◆ Problem details
Pick every line out of the entries below that holds the string "problems", and report them.

[Web interface edit records]
════════

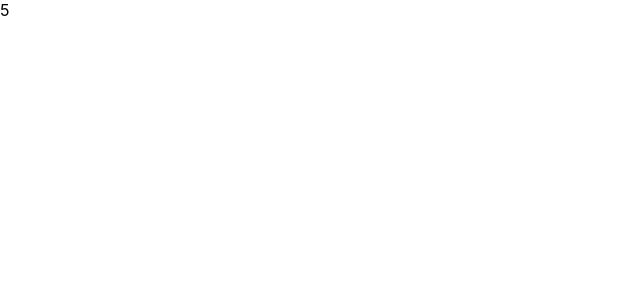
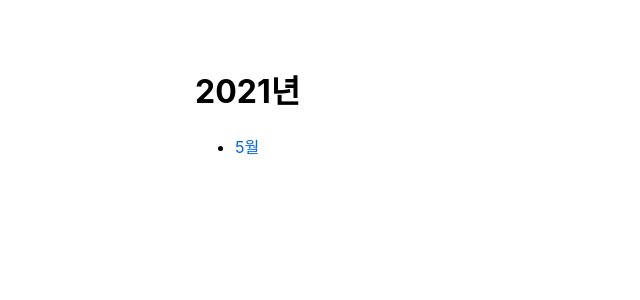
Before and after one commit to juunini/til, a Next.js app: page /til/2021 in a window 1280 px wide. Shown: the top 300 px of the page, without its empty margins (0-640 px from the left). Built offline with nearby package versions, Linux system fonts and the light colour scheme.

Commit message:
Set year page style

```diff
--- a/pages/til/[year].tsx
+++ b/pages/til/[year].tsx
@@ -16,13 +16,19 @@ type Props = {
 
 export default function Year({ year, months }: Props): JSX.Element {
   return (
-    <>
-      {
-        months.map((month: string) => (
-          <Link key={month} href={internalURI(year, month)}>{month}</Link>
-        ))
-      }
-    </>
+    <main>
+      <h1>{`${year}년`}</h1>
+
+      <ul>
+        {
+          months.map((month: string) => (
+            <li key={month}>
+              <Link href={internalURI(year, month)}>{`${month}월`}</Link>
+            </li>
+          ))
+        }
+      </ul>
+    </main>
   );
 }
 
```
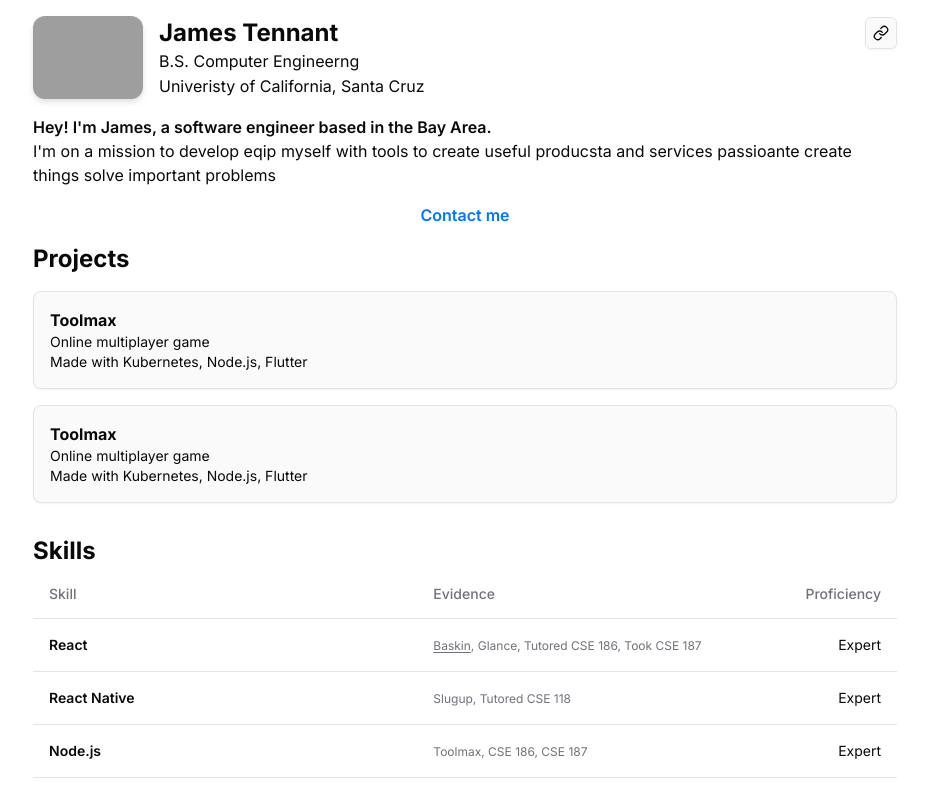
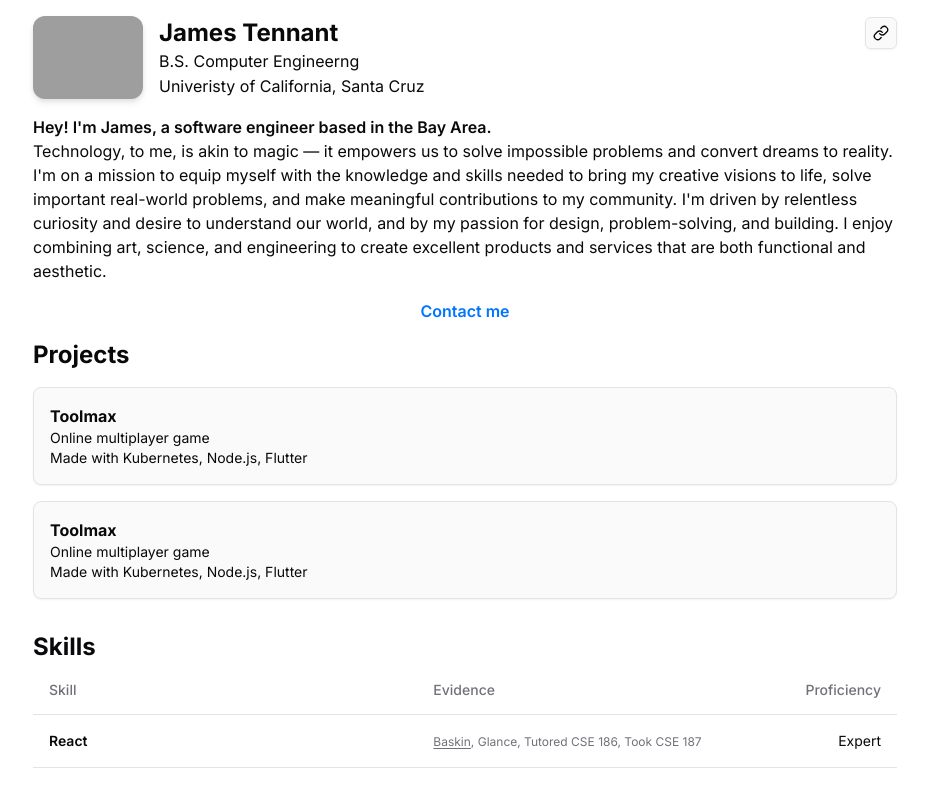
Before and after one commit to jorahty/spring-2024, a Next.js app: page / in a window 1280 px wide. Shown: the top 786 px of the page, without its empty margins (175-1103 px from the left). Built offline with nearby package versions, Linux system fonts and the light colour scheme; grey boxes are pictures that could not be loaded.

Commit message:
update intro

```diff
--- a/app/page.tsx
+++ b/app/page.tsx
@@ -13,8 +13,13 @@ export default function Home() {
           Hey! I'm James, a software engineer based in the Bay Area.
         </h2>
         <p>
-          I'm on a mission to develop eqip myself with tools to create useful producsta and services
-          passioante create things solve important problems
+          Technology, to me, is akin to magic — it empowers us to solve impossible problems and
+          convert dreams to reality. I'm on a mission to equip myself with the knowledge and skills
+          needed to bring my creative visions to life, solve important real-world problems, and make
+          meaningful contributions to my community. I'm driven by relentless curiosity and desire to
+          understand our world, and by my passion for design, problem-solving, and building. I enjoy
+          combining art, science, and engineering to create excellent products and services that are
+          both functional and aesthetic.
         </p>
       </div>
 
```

════════

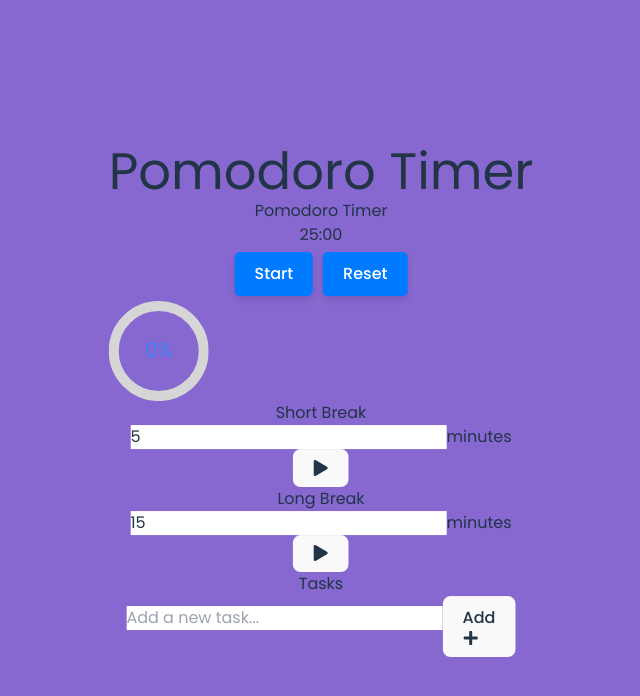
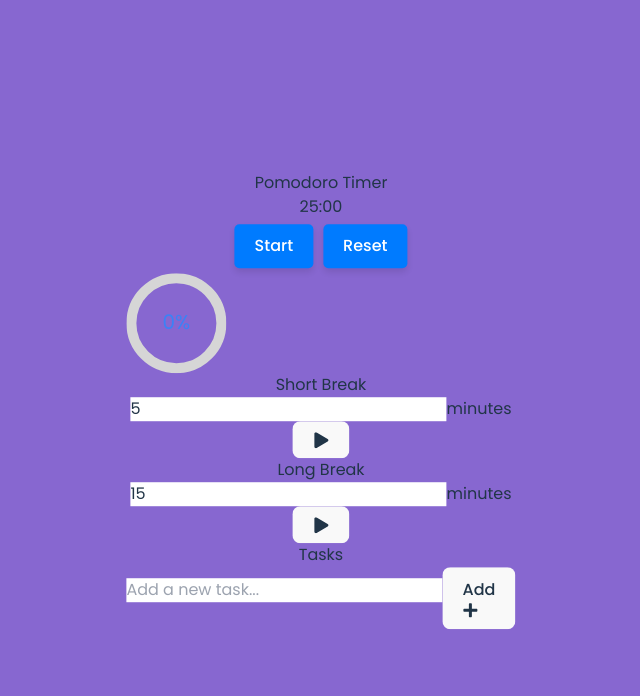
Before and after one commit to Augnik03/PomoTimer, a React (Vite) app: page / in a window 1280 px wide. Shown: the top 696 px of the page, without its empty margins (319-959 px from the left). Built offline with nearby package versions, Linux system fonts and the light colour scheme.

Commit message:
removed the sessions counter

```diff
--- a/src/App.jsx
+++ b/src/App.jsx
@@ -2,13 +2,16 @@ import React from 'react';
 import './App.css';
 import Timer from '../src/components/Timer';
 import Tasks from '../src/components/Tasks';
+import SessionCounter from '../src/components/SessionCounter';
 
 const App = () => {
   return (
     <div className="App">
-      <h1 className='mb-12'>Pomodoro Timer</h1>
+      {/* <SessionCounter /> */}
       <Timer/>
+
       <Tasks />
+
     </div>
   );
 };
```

════════

◆ Solution for this exercise
-          passioante create things solve important problems
+          Technology, to me, is akin to magic — it empowers us to solve impossible problems and
+          needed to bring my creative visions to life, solve important real-world problems, and make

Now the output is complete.